Provide High Availability for Multiple Services and Applications
Updated: October 24, 2008
Applies To: Windows Server 2008
In this scenario, the goal is to provide high availability for multiple services and applications. Part of this goal is to make the most of an investment in server hardware—placing multiple services and applications on the cluster—while avoiding overloading that would lead to a reduction in server performance.
However, when evaluating this scenario, it is important to weigh the relative value of each of the applications in supporting your organization’s goals. If one of your applications is less important that the others, you might not provide the maximum server capabilities and staff for that application, and instead allow it to occasionally stop if there are problems. In contrast, you might give the highest priority to applications that are most important to your organization, that is, place those applications (and only those) in a cluster. This would allow you to give the maximal amount of server resources to those applications, increasing their performance and uptime.
If a user on a client computer attempts to perform an action with one of the clustered services or applications, and the action is interrupted, the service or application on the client computer must automatically retry the action. This is necessary because a user action might sometimes be performed during a failover, meaning that the action would be interrupted (briefly) while failover occurred and would require an automatic retry to complete without further user action.
For more information, see the following topics:
Design for a Failover Cluster with Multiple Services and Applications
Example, Failover Cluster with Multiple Services and Applications
For example, A. Datum Corporation may want to provide employees at their downtown location with five client-server applications. Of those five, A. Datum Corporation wants to provide 99.99% availability (down for less than 1 hour per year) for only four. For the fifth application, a much lower level of availability is adequate, and it would never be preferable for that application to be available if it meant that one of the other four was not available. A. Datum will create a design that provides high availability for the four important applications, and lower availability for the fifth application.

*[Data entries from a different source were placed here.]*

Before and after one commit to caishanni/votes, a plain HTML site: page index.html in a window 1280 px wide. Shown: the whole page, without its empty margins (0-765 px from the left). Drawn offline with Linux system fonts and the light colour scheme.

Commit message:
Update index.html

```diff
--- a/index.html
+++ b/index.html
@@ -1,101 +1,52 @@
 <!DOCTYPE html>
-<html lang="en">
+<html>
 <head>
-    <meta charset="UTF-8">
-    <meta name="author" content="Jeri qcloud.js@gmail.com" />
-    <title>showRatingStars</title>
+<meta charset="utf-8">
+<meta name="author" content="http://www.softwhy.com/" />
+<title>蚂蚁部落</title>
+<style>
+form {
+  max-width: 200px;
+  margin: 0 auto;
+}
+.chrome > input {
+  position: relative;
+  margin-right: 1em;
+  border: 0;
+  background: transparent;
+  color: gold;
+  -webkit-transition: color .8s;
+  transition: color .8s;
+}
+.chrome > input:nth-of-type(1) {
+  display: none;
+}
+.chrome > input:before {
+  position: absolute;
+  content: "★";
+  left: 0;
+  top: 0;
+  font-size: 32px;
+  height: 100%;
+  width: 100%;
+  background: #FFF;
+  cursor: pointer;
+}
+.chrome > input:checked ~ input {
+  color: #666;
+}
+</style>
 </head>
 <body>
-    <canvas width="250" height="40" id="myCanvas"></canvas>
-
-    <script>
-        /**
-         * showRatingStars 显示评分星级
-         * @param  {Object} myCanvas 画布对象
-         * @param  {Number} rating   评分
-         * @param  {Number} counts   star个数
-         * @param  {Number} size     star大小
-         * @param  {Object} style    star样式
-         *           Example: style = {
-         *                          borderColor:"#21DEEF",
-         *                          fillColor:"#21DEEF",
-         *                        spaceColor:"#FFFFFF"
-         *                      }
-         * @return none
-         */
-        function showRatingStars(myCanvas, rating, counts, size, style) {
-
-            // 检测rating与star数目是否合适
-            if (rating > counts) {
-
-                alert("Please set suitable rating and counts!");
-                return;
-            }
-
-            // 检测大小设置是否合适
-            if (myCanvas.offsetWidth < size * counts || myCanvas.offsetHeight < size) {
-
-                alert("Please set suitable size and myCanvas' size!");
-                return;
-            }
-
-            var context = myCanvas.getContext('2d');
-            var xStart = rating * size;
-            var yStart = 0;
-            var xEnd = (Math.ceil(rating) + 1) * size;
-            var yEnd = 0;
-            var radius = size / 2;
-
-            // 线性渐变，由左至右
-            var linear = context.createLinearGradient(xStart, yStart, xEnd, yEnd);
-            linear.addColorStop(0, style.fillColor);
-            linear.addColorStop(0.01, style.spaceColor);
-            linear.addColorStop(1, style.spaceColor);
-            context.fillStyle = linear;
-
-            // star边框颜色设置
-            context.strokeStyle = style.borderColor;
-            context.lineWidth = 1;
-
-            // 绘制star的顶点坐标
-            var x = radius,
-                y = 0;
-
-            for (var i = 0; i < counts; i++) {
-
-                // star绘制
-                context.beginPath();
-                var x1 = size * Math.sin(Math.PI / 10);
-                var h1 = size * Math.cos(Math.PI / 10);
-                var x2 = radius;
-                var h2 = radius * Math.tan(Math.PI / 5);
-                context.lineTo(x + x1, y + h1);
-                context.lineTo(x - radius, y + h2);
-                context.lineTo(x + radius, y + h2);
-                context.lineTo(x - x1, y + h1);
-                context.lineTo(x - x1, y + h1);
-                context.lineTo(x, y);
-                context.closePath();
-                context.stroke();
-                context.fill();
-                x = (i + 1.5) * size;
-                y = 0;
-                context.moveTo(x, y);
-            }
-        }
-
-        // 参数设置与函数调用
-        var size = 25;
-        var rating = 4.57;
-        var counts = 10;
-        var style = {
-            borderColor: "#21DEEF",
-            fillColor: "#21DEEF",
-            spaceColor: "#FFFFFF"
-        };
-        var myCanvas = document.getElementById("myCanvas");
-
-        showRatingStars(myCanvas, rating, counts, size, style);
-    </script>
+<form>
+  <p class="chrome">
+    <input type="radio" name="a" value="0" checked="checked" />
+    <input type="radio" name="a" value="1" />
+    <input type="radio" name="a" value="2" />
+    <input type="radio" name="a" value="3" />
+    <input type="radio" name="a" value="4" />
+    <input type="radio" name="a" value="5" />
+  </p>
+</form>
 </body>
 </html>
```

For additional deployment goals, such as the goal of providing high availability for servers running Hyper-V (so you can cluster applications that run on a variety of different operating systems), see Identifying Your Failover Cluster Deployment Goals.